**TASK INPUT**
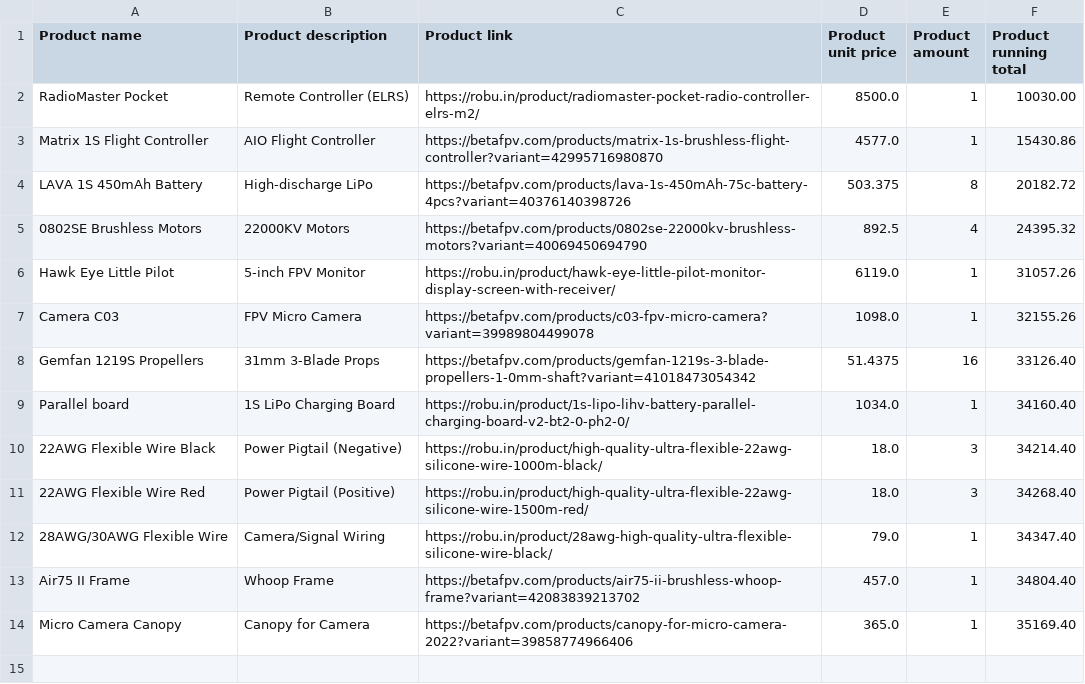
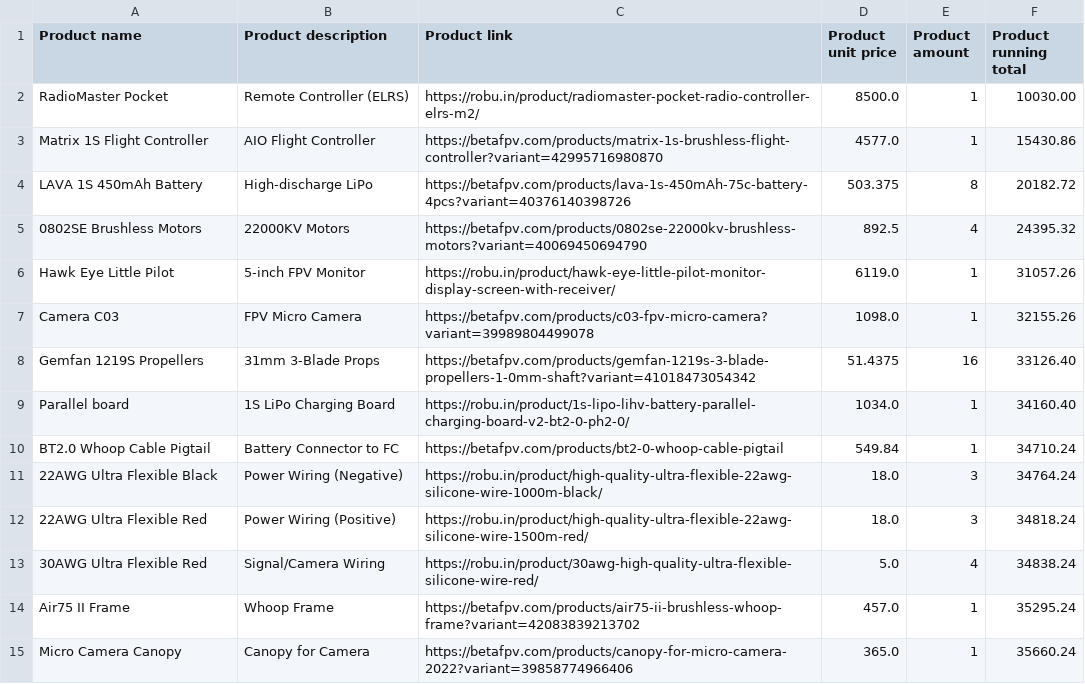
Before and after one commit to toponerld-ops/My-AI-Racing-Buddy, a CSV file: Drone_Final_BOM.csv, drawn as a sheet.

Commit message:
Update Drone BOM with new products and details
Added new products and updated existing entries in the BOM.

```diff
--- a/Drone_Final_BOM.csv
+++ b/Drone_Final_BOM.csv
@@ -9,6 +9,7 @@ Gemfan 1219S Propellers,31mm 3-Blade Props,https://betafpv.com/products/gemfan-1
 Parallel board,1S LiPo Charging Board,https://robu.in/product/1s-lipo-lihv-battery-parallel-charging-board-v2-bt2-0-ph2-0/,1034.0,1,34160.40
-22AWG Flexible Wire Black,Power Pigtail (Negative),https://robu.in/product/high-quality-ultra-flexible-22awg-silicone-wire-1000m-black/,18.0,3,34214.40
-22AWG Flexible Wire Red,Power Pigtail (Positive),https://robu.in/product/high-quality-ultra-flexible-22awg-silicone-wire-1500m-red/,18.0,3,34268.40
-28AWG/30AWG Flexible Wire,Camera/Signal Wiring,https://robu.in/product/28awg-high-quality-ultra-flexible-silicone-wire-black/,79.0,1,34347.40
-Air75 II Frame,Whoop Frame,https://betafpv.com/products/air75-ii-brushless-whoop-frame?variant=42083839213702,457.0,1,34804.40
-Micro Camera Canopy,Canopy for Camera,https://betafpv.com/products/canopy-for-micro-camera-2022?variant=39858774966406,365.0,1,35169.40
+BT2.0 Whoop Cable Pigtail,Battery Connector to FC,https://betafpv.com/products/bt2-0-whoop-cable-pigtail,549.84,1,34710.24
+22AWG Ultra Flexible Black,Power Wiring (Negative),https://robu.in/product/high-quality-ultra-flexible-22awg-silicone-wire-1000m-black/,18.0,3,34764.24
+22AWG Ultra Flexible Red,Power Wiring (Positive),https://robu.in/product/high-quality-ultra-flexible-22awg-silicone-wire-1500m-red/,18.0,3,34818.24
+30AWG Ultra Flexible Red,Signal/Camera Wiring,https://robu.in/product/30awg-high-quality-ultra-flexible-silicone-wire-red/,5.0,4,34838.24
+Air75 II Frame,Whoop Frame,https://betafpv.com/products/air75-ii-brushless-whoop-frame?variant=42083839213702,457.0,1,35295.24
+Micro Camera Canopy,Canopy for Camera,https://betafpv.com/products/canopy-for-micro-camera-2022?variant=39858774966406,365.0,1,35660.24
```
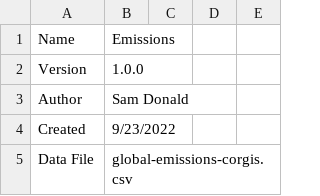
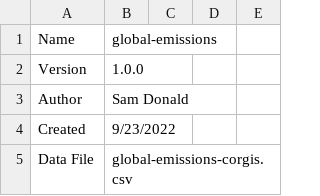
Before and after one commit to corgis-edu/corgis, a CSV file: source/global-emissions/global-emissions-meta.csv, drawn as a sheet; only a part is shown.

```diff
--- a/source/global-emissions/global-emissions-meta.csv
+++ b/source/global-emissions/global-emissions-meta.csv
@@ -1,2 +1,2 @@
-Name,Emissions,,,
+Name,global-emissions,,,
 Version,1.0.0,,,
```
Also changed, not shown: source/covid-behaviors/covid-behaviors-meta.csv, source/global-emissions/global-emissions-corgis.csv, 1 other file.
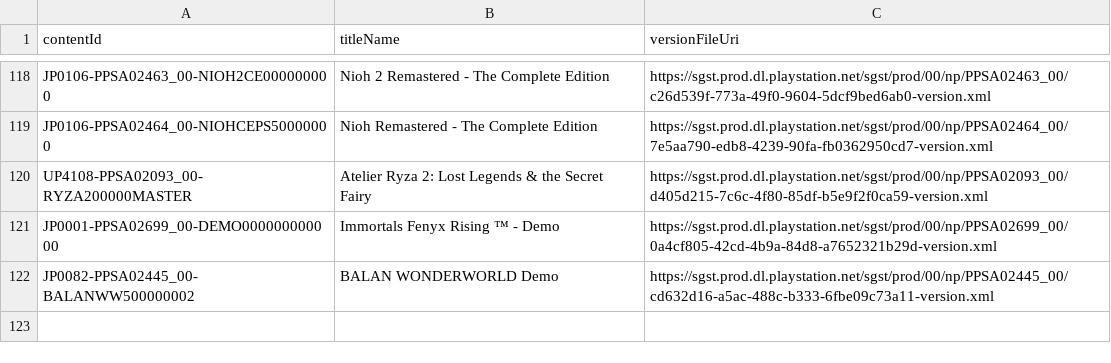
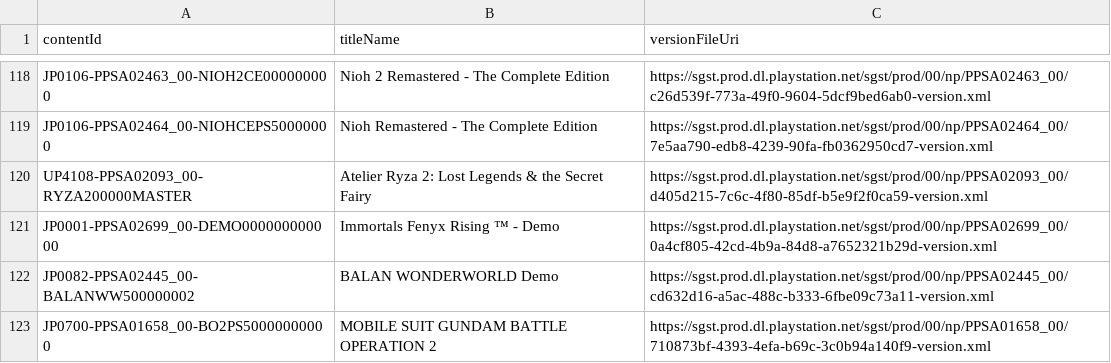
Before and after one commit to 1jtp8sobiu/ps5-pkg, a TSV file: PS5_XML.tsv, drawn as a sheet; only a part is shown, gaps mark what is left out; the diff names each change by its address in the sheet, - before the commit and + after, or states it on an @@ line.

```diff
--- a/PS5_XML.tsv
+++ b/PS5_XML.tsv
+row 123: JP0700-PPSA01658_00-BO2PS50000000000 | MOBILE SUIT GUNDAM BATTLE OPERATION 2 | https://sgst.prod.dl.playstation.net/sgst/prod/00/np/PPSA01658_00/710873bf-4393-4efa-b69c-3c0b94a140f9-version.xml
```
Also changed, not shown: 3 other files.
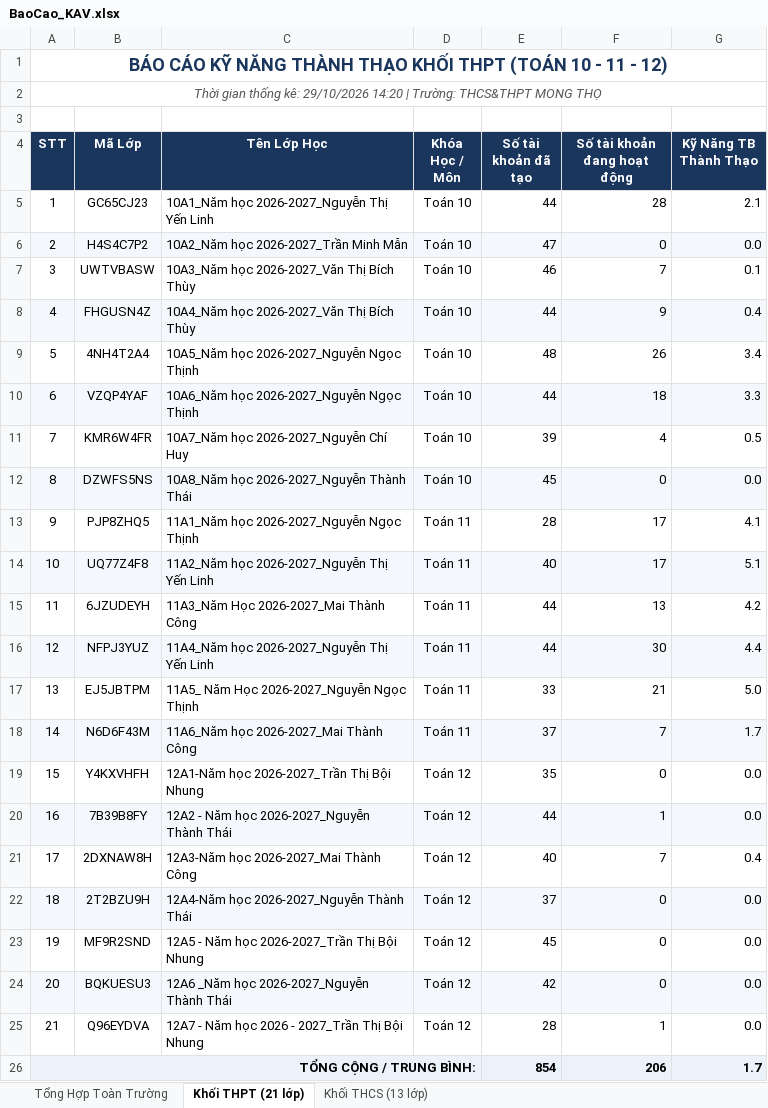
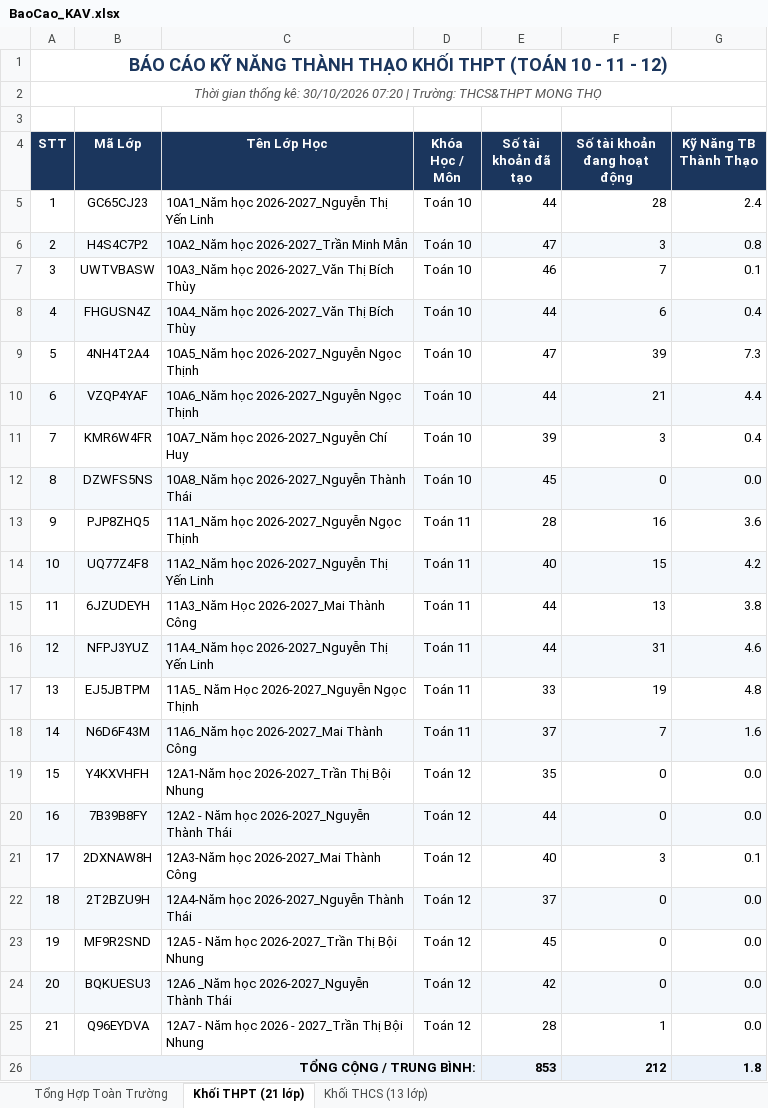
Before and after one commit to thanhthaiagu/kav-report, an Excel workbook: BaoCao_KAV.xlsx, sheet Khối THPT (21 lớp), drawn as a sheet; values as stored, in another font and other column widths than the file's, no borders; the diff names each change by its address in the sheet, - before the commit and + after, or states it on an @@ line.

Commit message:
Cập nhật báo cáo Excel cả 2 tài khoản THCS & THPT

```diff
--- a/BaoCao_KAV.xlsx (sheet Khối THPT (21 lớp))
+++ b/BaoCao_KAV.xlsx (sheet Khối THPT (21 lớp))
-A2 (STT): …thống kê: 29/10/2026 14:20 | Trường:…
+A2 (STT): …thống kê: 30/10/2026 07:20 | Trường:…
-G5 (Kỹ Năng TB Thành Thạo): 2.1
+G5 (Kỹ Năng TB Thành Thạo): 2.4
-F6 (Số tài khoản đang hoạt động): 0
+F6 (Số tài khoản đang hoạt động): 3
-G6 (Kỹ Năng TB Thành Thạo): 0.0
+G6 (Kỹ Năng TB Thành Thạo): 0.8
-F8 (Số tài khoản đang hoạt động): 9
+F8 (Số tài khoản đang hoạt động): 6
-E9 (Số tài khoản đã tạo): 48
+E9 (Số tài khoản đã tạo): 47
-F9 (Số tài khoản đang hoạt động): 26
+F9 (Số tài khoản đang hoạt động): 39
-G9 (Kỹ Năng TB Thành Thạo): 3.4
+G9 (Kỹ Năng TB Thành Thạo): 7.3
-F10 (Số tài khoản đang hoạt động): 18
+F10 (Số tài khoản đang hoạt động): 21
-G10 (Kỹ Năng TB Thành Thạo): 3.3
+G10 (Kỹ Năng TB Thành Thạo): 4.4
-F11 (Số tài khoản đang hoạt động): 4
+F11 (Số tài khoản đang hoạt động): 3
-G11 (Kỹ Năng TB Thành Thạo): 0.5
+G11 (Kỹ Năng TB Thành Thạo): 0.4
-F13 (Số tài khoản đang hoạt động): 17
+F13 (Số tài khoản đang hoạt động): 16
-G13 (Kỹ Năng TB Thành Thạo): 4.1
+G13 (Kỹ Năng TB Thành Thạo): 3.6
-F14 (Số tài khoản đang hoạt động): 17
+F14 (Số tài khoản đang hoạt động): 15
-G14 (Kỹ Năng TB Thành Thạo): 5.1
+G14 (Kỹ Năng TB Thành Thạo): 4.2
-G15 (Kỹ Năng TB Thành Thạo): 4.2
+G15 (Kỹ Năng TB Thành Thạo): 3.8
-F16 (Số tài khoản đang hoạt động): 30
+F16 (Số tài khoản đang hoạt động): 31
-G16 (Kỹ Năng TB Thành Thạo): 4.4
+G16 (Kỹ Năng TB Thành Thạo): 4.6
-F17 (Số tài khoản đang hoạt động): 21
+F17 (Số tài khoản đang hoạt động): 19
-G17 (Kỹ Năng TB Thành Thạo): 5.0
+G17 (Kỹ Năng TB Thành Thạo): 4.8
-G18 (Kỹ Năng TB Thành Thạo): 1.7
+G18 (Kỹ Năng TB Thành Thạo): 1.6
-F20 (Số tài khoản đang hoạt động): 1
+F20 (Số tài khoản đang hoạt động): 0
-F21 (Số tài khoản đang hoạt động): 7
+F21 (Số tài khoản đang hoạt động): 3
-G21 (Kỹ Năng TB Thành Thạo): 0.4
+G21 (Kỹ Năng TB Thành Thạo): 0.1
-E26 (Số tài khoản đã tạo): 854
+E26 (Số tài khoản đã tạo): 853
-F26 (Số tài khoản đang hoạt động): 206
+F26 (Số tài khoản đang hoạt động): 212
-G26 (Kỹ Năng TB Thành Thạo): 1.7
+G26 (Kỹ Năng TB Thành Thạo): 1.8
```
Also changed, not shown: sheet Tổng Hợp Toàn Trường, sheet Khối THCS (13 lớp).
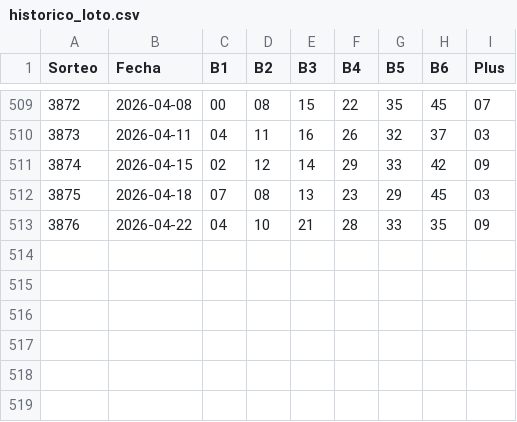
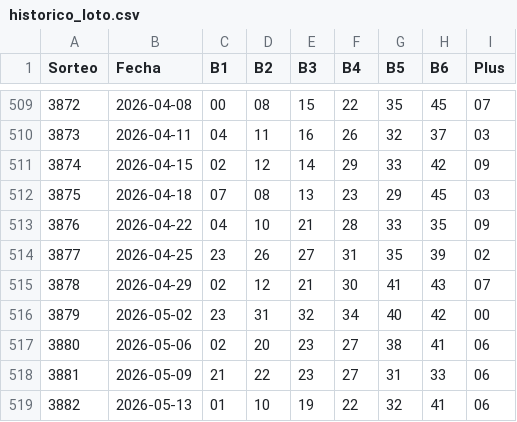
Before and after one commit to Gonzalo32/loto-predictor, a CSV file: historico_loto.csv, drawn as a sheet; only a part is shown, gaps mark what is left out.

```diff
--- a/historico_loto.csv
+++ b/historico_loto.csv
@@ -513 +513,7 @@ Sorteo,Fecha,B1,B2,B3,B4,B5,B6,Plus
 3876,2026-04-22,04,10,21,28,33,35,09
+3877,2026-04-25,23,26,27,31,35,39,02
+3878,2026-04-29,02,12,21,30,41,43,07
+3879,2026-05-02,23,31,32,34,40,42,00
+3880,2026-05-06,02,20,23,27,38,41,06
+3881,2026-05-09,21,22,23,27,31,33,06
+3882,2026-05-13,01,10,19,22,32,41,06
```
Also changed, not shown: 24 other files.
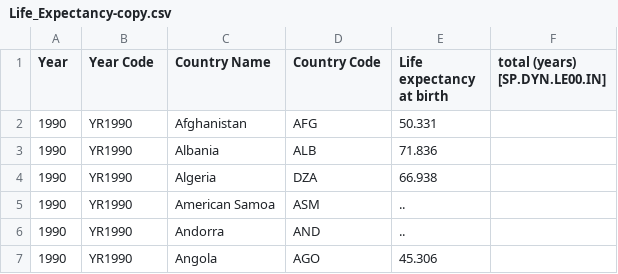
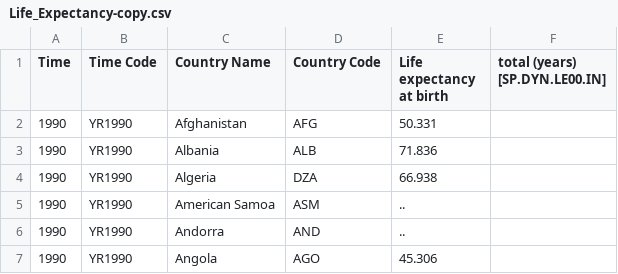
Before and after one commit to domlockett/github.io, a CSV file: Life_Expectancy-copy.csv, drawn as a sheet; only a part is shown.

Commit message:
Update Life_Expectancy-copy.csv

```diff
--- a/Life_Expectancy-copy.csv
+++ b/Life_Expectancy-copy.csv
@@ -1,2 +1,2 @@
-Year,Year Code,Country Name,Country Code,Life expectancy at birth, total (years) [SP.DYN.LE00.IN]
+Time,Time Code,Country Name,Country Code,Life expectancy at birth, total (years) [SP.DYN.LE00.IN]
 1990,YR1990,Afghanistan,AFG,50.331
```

**EXERCISE DETAILS**
Of the lines in the data, report each one containing the string "sheet".

**ANSWER FOR THE TASK**
Before and after one commit to toponerld-ops/My-AI-Racing-Buddy, a CSV file: Drone_Final_BOM.csv, drawn as a sheet.
Before and after one commit to corgis-edu/corgis, a CSV file: source/global-emissions/global-emissions-meta.csv, drawn as a sheet; only a part is shown.
Before and after one commit to 1jtp8sobiu/ps5-pkg, a TSV file: PS5_XML.tsv, drawn as a sheet; only a part is shown, gaps mark what is left out; the diff names each change by its address in the sheet, - before the commit and + after, or states it on an @@ line.
Before and after one commit to thanhthaiagu/kav-report, an Excel workbook: BaoCao_KAV.xlsx, sheet Khối THPT (21 lớp), drawn as a sheet; values as stored, in another font and other column widths than the file's, no borders; the diff names each change by its address in the sheet, - before the commit and + after, or states it on an @@ line.
--- a/BaoCao_KAV.xlsx (sheet Khối THPT (21 lớp))
+++ b/BaoCao_KAV.xlsx (sheet Khối THPT (21 lớp))
Also changed, not shown: sheet Tổng Hợp Toàn Trường, sheet Khối THCS (13 lớp).
Before and after one commit to Gonzalo32/loto-predictor, a CSV file: historico_loto.csv, drawn as a sheet; only a part is shown, gaps mark what is left out.
Before and after one commit to domlockett/github.io, a CSV file: Life_Expectancy-copy.csv, drawn as a sheet; only a part is shown.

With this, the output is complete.